Three term strategies are shown in Table 3. As expected, combinations increased sensitivity. Sensitivities of >90% can be achieved when combining terms with specificity remaining at 72%. Once again the results were trivially different when comparing the performance between the development and validation databases.
Our study documents search strategies that can help discriminate relevant from nonrelevant articles on the causation of health disorders. Those interested in all articles on causation, with time to sort out irrelevant articles, will be best served by the most sensitive search. Those with little time on their hands who are looking for a few good articles on causation will likely be best served by the most specific strategies. The strategies that optimized sensitivity and specificity while minimizing the difference between the two provide the best separation of hits from false drops but do so without regard for whether sensitivity or specificity is affected.
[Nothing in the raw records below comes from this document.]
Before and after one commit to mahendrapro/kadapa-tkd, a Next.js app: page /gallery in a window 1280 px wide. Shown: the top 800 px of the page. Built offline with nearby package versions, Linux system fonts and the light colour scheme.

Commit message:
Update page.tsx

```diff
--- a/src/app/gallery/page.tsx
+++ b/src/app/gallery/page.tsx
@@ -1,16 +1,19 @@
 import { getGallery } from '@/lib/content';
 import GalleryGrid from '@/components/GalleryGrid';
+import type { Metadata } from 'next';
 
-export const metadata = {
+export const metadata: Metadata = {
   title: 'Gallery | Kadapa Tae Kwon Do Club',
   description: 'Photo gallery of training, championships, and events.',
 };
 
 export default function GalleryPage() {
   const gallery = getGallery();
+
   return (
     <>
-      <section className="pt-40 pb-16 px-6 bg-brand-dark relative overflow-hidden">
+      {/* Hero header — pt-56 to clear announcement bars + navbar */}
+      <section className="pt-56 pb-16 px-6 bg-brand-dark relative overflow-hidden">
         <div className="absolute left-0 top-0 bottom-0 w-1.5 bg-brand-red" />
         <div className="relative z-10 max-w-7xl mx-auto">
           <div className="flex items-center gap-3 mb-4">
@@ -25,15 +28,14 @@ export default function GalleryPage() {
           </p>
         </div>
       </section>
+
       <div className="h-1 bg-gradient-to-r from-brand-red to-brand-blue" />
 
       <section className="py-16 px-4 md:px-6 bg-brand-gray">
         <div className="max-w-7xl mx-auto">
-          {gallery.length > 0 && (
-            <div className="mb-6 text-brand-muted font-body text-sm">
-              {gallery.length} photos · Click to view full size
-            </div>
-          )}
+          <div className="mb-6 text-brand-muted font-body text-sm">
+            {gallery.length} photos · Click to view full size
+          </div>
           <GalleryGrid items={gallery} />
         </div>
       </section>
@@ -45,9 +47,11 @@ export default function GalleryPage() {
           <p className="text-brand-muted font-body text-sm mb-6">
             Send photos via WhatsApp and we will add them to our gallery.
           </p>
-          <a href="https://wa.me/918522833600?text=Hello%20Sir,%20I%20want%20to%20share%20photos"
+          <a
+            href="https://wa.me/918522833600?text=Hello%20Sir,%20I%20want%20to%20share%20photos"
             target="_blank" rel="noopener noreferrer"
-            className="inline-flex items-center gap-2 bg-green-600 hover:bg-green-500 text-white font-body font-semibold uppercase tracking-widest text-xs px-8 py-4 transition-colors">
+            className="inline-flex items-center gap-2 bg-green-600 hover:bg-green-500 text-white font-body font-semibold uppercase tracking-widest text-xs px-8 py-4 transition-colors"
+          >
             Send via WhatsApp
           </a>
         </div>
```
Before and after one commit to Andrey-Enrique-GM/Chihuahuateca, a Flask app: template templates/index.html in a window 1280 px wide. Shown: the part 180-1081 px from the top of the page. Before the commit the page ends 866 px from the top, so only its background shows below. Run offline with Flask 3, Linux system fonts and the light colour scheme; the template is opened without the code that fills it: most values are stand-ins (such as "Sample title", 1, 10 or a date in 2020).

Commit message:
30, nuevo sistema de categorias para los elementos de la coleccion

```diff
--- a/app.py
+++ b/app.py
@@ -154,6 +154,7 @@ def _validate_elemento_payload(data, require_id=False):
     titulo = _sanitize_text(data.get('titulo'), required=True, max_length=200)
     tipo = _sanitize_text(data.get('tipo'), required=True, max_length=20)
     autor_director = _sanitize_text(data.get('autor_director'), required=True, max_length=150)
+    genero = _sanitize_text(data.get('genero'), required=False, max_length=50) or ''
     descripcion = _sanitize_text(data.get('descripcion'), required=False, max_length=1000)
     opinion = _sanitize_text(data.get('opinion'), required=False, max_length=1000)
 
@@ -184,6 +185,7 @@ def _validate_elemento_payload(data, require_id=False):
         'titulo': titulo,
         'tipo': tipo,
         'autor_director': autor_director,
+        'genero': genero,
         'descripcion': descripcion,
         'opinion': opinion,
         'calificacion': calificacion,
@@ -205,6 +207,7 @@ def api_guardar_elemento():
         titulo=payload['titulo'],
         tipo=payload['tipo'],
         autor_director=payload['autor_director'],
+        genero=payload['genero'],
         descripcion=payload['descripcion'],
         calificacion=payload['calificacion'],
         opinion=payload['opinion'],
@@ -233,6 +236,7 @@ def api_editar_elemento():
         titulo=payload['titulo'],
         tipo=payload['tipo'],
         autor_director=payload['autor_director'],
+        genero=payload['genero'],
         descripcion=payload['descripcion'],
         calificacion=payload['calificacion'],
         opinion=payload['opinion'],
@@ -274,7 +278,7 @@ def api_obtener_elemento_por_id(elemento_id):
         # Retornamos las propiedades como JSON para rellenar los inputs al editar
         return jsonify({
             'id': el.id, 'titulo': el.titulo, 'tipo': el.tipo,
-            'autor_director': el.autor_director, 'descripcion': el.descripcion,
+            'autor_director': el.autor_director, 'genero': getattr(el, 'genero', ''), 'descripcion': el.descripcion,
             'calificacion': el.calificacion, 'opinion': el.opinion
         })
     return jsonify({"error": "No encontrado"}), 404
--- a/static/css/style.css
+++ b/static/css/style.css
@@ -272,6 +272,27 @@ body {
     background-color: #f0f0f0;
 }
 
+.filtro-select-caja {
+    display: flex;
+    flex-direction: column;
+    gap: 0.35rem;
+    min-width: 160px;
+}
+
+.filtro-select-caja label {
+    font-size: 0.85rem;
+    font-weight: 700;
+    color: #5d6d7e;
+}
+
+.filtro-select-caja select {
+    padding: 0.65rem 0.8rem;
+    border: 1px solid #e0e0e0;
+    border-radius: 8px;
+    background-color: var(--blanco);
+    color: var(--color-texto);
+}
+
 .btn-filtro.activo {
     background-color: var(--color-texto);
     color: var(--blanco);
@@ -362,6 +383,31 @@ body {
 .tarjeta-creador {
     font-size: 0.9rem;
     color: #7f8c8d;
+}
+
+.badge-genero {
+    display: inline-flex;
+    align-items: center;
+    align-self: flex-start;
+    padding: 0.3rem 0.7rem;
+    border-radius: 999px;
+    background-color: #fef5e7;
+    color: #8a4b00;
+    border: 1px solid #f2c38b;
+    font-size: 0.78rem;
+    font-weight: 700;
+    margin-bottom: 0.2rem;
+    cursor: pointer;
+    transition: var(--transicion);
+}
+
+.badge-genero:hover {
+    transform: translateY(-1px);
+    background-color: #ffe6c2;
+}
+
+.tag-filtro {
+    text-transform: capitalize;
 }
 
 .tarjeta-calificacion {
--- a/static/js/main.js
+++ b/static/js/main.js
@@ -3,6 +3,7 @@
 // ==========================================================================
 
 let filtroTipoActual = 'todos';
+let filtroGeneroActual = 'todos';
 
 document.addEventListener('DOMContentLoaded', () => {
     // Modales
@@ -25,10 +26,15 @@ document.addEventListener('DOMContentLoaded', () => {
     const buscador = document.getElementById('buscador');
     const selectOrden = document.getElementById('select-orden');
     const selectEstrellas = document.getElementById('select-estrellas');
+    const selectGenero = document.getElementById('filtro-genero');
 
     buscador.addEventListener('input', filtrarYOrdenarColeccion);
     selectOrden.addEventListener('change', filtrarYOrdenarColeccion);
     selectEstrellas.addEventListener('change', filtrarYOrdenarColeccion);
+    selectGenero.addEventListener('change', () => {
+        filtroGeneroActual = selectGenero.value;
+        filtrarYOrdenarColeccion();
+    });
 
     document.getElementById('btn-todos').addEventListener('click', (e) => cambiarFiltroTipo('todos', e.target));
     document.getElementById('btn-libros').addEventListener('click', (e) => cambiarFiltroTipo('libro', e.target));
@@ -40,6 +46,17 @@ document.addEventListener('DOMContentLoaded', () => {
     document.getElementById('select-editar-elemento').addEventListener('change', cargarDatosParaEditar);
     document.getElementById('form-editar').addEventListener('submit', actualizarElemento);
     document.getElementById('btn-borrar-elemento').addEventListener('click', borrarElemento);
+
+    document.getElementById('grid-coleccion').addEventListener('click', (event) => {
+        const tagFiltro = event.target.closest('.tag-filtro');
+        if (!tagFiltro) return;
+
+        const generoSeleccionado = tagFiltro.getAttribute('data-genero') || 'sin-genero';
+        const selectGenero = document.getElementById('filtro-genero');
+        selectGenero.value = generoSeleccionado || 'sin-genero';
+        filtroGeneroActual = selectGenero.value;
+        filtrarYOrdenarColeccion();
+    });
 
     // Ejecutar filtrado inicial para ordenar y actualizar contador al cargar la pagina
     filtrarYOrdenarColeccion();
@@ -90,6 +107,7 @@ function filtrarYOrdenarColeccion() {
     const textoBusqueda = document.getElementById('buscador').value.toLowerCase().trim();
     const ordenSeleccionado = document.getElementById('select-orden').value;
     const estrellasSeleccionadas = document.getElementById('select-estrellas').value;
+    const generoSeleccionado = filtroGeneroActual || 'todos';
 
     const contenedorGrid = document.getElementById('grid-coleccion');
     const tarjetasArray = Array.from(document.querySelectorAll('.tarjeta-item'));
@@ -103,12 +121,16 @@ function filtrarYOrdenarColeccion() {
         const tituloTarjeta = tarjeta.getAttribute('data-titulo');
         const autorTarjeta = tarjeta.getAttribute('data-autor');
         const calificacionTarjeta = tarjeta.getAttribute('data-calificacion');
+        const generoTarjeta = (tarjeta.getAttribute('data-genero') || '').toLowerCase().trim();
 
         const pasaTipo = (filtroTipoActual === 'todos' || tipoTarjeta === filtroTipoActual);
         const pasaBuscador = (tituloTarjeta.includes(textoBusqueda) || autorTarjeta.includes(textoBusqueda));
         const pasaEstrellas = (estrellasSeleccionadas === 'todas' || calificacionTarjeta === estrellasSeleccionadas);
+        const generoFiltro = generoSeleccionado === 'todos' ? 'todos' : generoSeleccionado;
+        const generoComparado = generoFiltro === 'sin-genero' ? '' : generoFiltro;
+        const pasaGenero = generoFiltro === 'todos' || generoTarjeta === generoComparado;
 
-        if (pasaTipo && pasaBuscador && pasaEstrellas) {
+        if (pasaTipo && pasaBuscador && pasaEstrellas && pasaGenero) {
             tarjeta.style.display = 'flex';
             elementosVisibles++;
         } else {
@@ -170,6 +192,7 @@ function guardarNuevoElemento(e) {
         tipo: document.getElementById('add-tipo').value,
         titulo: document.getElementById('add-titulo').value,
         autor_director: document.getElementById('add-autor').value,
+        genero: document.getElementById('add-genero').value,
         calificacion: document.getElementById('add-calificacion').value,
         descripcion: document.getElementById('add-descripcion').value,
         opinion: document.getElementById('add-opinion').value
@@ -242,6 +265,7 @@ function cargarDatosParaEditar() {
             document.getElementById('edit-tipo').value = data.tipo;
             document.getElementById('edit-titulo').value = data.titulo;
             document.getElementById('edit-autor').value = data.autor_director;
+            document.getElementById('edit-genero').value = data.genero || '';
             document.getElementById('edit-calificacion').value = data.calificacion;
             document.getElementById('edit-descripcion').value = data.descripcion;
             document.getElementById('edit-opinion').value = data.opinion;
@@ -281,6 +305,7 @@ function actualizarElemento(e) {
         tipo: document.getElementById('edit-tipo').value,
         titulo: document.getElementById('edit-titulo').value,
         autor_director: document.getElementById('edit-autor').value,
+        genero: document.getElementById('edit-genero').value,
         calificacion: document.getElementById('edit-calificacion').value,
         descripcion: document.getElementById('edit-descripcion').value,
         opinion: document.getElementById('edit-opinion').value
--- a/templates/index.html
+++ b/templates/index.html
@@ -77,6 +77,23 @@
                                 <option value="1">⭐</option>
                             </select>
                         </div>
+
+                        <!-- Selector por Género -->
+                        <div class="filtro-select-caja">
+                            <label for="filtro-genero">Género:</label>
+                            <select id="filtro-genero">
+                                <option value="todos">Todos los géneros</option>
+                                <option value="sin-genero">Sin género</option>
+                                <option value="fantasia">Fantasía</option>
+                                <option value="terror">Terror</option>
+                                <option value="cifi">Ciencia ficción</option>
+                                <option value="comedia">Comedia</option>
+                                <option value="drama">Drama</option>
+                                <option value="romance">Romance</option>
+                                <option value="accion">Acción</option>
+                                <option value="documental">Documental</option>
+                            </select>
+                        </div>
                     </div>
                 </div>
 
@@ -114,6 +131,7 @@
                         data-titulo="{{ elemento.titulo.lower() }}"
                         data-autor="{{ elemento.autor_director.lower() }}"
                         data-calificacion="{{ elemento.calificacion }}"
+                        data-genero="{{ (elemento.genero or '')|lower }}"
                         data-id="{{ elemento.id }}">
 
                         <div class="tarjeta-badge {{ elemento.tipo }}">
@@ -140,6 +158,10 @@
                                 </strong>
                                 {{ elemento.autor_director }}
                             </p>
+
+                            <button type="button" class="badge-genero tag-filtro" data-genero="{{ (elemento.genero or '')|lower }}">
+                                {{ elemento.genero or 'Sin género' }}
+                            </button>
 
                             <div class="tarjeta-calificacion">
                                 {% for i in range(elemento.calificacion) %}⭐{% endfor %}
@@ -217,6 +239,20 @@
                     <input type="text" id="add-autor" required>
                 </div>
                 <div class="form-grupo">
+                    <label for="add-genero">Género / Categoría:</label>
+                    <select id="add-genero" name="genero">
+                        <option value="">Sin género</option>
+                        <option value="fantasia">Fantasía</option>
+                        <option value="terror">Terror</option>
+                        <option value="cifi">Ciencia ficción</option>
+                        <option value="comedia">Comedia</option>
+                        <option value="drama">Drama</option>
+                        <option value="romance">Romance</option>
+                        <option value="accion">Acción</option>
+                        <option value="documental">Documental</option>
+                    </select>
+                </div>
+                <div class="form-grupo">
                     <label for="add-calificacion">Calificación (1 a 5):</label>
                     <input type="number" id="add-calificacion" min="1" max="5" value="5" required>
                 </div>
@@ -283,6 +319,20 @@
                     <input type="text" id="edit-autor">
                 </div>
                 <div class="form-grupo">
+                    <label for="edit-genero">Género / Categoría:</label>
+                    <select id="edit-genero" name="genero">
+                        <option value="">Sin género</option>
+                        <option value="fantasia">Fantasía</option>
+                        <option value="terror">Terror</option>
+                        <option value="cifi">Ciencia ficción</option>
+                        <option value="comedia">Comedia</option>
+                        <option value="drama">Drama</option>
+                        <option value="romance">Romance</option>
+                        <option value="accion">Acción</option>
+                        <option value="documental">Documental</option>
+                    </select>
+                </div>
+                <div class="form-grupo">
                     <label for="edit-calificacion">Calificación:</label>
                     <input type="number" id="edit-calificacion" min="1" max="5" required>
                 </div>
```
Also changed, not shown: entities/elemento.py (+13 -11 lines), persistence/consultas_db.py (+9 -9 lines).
In all cases precision was low. This is the inevitable result of a low proportion of relevant studies for a given purpose in a very large, multipurpose database. This means that searchers will continue to need to invest their time in discarding irrelevant retrievals. While low precision in searching can be of concern, the low values here should not be over-interpreted: we did not limit the searches by clinical content terms, as would be the usual case in clinical searches. Precision can be enhanced by combining search strategies in these tables with methodologic terms using the Boolean ‘AND NOT’ and/or by combining search strategies with content specific terms using the Boolean ‘AND”.
The next phases of our project will focus on finding better search strategies through using more sophisticated strategies as outlined above.
Compared with the performance of search terms for causation that we developed in 1991, the combinations of terms in 2000 slightly out-performed 1991 strategies, but with trade-offs (Table 4). For example, for the most sensitive strategy, sensitivity rose by 11.4% but specificity fell by 7.0%.
Selected combinations of indexing terms and textwords can substantially enhance the retrieval of causation studies cited in MEDLINE.
This research was funded by the National Library of Medicine, USA. The Hedges Team includes Angela Eady, Brian Haynes, Susan Marks, Ann McKibbon, Doug Morgan, Cindy Walker-Dilks, Stephen Walter, Nancy Wilczynski, and Sharon Wong.